Exercise brief: For the entries below, report every line that includes the word "part".

_ _ _ _ _

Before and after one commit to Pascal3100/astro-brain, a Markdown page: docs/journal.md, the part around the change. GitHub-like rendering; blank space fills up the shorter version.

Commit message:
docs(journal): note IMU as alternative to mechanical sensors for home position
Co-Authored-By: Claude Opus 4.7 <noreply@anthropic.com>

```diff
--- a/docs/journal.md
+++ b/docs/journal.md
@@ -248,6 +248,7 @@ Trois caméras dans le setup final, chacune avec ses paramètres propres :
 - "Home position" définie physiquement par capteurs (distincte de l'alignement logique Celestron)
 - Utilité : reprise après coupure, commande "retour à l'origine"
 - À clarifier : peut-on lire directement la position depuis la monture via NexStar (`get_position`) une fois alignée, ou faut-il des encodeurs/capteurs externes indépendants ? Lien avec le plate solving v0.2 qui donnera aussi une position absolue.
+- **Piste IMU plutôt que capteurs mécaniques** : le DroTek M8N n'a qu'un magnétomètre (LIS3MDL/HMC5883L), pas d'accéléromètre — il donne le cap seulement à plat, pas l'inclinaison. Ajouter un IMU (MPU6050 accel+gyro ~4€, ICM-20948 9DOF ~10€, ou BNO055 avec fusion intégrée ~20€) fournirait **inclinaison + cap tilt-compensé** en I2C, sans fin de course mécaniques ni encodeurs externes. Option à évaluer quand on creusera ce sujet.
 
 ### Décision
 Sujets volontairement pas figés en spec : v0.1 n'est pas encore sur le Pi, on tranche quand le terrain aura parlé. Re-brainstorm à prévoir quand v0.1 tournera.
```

_ _ _ _ _

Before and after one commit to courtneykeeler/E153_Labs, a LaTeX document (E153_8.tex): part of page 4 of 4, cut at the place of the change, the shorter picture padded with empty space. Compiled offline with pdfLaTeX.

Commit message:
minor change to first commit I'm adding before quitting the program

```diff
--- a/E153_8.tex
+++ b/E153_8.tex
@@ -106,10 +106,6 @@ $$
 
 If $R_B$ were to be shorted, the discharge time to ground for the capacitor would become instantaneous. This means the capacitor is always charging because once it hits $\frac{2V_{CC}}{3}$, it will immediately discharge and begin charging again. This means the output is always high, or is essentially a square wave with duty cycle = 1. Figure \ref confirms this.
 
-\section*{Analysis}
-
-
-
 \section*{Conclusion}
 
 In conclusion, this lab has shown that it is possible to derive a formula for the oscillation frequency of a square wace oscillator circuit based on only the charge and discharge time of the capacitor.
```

_ _ _ _ _

Task output:
Before and after one commit to Pascal3100/astro-brain, a Markdown page: docs/journal.md, the part around the change. GitHub-like rendering; blank space fills up the shorter version.
Before and after one commit to courtneykeeler/E153_Labs, a LaTeX document (E153_8.tex): part of page 4 of 4, cut at the place of the change, the shorter picture padded with empty space. Compiled offline with pdfLaTeX.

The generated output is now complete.